* _What you are asked to do_: Print the listing once more, exactly as it stands.

○ ○ ○ ○ ○

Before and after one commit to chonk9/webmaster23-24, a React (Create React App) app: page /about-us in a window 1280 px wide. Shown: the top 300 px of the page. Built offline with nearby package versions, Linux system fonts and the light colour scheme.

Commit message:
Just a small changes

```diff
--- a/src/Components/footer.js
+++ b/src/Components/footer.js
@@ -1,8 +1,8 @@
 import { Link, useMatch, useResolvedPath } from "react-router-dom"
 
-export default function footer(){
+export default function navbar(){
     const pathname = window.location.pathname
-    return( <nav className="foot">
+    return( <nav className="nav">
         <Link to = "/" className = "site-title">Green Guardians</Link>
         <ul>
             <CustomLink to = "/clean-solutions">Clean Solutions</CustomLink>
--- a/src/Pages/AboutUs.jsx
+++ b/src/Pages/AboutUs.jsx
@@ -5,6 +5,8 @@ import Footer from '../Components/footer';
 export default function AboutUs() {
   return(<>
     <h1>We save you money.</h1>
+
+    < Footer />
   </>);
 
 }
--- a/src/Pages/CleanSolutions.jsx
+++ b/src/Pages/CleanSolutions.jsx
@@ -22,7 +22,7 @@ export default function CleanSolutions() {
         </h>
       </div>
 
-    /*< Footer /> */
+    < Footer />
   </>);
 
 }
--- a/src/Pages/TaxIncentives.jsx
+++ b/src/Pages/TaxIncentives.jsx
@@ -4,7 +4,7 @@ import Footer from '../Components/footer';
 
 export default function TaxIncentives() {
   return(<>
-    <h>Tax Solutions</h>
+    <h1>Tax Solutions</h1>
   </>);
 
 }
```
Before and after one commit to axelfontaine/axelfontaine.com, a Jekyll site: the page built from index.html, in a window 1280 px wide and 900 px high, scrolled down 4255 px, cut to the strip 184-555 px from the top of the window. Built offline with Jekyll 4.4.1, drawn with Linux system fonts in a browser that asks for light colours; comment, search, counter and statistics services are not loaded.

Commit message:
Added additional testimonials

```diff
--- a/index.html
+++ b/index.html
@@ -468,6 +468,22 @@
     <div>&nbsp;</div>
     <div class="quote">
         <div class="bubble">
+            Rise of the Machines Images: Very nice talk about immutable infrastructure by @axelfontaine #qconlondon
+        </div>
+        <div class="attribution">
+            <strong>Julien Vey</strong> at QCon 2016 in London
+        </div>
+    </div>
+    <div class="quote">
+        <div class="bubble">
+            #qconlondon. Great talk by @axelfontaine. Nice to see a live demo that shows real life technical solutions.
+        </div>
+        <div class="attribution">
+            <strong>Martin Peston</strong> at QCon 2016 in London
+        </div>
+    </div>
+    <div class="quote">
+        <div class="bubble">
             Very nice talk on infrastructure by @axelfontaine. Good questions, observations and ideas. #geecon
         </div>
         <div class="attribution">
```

○ ○ ○ ○ ○

* _Output for this task_:
Before and after one commit to chonk9/webmaster23-24, a React (Create React App) app: page /about-us in a window 1280 px wide. Shown: the top 300 px of the page. Built offline with nearby package versions, Linux system fonts and the light colour scheme.

Commit message:
Just a small changes

```diff
--- a/src/Components/footer.js
+++ b/src/Components/footer.js
@@ -1,8 +1,8 @@
 import { Link, useMatch, useResolvedPath } from "react-router-dom"
 
-export default function footer(){
+export default function navbar(){
     const pathname = window.location.pathname
-    return( <nav className="foot">
+    return( <nav className="nav">
         <Link to = "/" className = "site-title">Green Guardians</Link>
         <ul>
             <CustomLink to = "/clean-solutions">Clean Solutions</CustomLink>
--- a/src/Pages/AboutUs.jsx
+++ b/src/Pages/AboutUs.jsx
@@ -5,6 +5,8 @@ import Footer from '../Components/footer';
 export default function AboutUs() {
   return(<>
     <h1>We save you money.</h1>
+
+    < Footer />
   </>);
 
 }
--- a/src/Pages/CleanSolutions.jsx
+++ b/src/Pages/CleanSolutions.jsx
@@ -22,7 +22,7 @@ export default function CleanSolutions() {
         </h>
       </div>
 
-    /*< Footer /> */
+    < Footer />
   </>);
 
 }
--- a/src/Pages/TaxIncentives.jsx
+++ b/src/Pages/TaxIncentives.jsx
@@ -4,7 +4,7 @@ import Footer from '../Components/footer';
 
 export default function TaxIncentives() {
   return(<>
-    <h>Tax Solutions</h>
+    <h1>Tax Solutions</h1>
   </>);
 
 }
```
Before and after one commit to axelfontaine/axelfontaine.com, a Jekyll site: the page built from index.html, in a window 1280 px wide and 900 px high, scrolled down 4255 px, cut to the strip 184-555 px from the top of the window. Built offline with Jekyll 4.4.1, drawn with Linux system fonts in a browser that asks for light colours; comment, search, counter and statistics services are not loaded.

Commit message:
Added additional testimonials

```diff
--- a/index.html
+++ b/index.html
@@ -468,6 +468,22 @@
     <div>&nbsp;</div>
     <div class="quote">
         <div class="bubble">
+            Rise of the Machines Images: Very nice talk about immutable infrastructure by @axelfontaine #qconlondon
+        </div>
+        <div class="attribution">
+            <strong>Julien Vey</strong> at QCon 2016 in London
+        </div>
+    </div>
+    <div class="quote">
+        <div class="bubble">
+            #qconlondon. Great talk by @axelfontaine. Nice to see a live demo that shows real life technical solutions.
+        </div>
+        <div class="attribution">
+            <strong>Martin Peston</strong> at QCon 2016 in London
+        </div>
+    </div>
+    <div class="quote">
+        <div class="bubble">
             Very nice talk on infrastructure by @axelfontaine. Good questions, observations and ideas. #geecon
         </div>
         <div class="attribution">
```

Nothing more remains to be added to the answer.